§ **Task instructions**
Match the string "data" against each line below, and copy every line that matches.

§ **Given records**
BEGIN

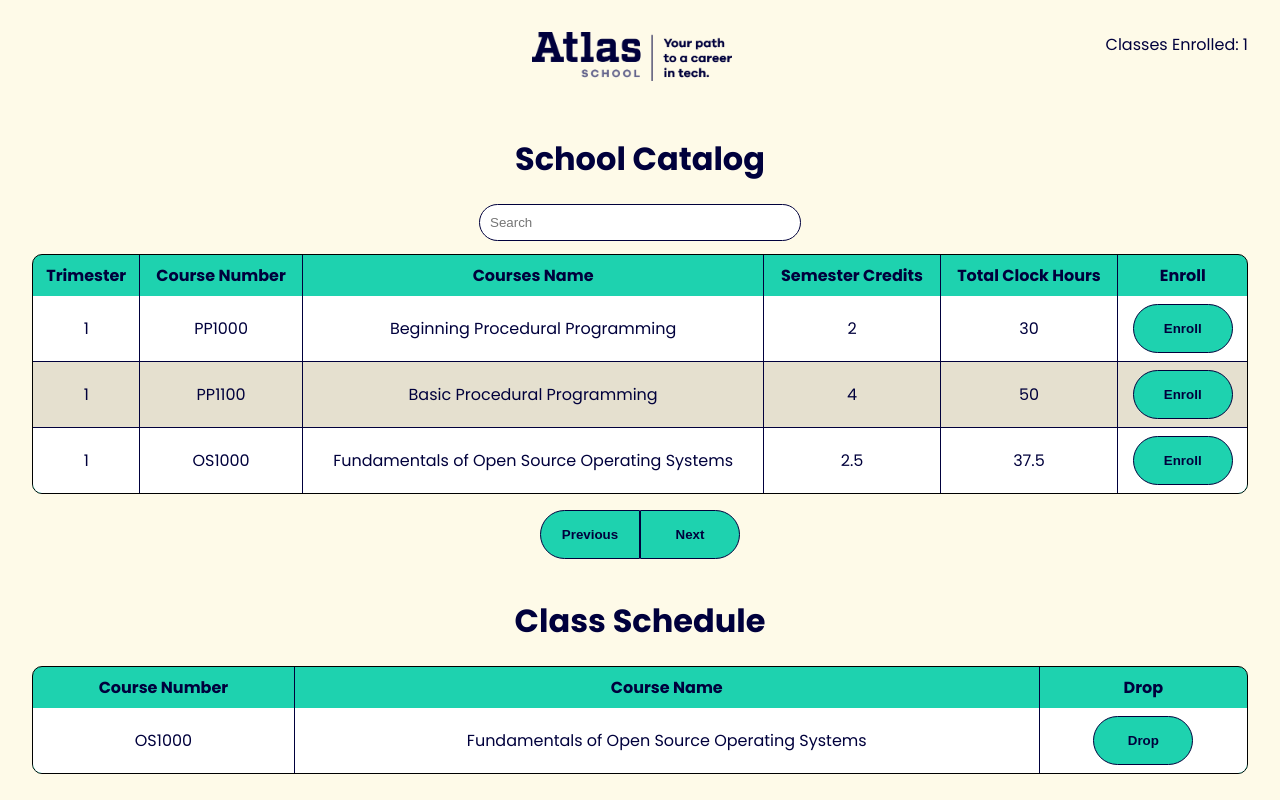
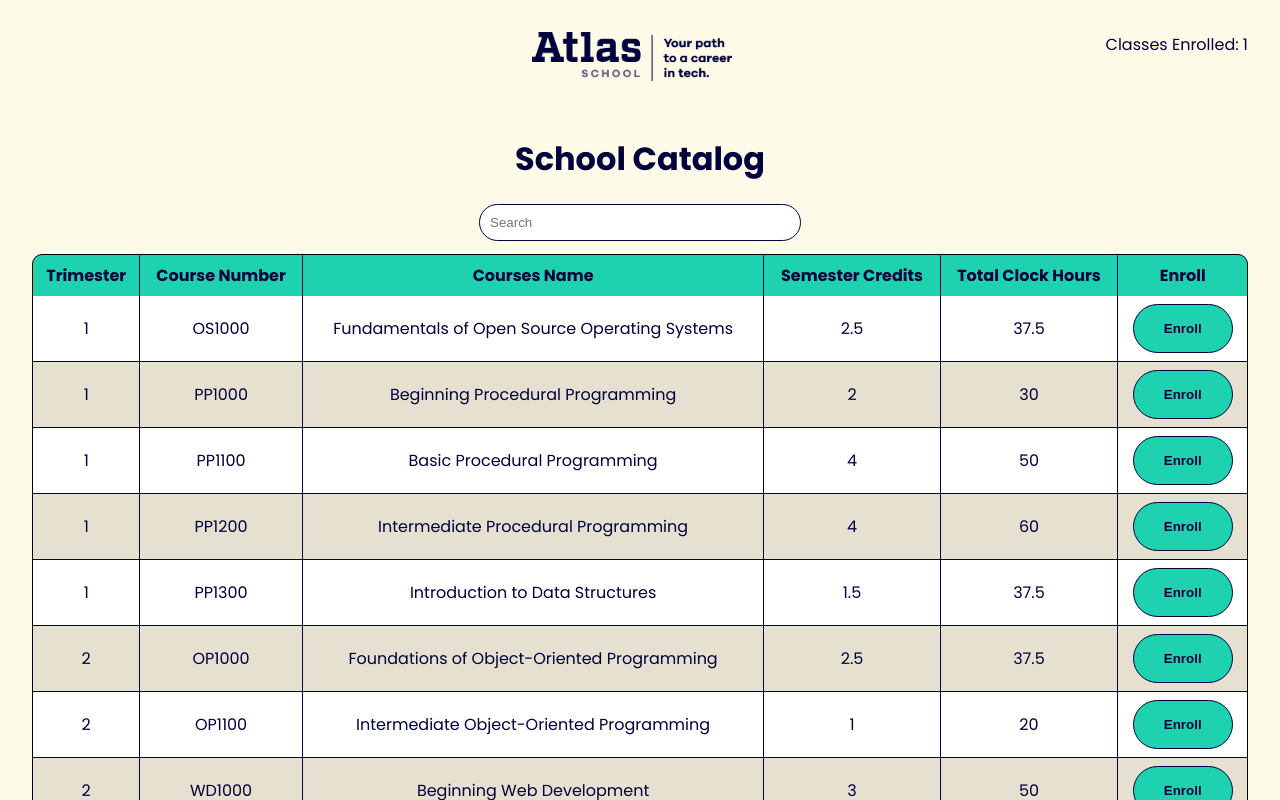
Before and after one commit to jessasesh/atlas-react-state-intro, a React (Vite) app: page / in a window 1280 px wide. Shown: the top 800 px of the page. Built offline with nearby package versions, Linux system fonts and the light colour scheme.

Commit message:
Added useState and useEffect hooks to fetch course data; table will render based on the fetched data

```diff
--- a/src/SchoolCatalog.jsx
+++ b/src/SchoolCatalog.jsx
@@ -1,4 +1,21 @@
+import React, { useState, useEffect } from "react";
+
 export default function SchoolCatalog() {
+// State that holds the courses data
+  const [courses, setCourses] = useState([]);
+
+  // Fetch data when component mounts
+  useEffect(() => {
+    fetch('/api/courses.json')
+      .then((response) => response.json())
+      .then((data) => {
+        setCourses(data);
+      })
+      .catch((error) => {
+        console.error('Error when fetching data:', error);
+      });
+  }, []);
+
   return (
     <div className="school-catalog">
       <h1>School Catalog</h1>
@@ -15,36 +32,18 @@ export default function SchoolCatalog() {
           </tr>
         </thead>
         <tbody>
-          <tr>
-            <td>1</td>
-            <td>PP1000</td>
-            <td>Beginning Procedural Programming</td>
-            <td>2</td>
-            <td>30</td>
-            <td>
-              <button>Enroll</button>
-            </td>
-          </tr>
-          <tr>
-            <td>1</td>
-            <td>PP1100</td>
-            <td>Basic Procedural Programming</td>
-            <td>4</td>
-            <td>50</td>
-            <td>
-              <button>Enroll</button>
-            </td>
-          </tr>
-          <tr>
-            <td>1</td>
-            <td>OS1000</td>
-            <td>Fundamentals of Open Source Operating Systems</td>
-            <td>2.5</td>
-            <td>37.5</td>
-            <td>
-              <button>Enroll</button>
-            </td>
-          </tr>
+          {courses.map((course, index) => (
+            <tr key={index}>
+              <td>{course.trimester}</td>
+              <td>{course.courseNumber}</td>
+              <td>{course.courseName}</td>
+              <td>{course.semesterCredits}</td>
+              <td>{course.totalClockHours}</td>
+              <td>
+                <button>Enroll</button>
+              </td>
+            </tr>
+          ))}
         </tbody>
       </table>
       <div className="pagination">
```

END

§ **Answer section**
Added useState and useEffect hooks to fetch course data; table will render based on the fetched data
+// State that holds the courses data
+  // Fetch data when component mounts
+      .then((data) => {
+        setCourses(data);
+        console.error('Error when fetching data:', error);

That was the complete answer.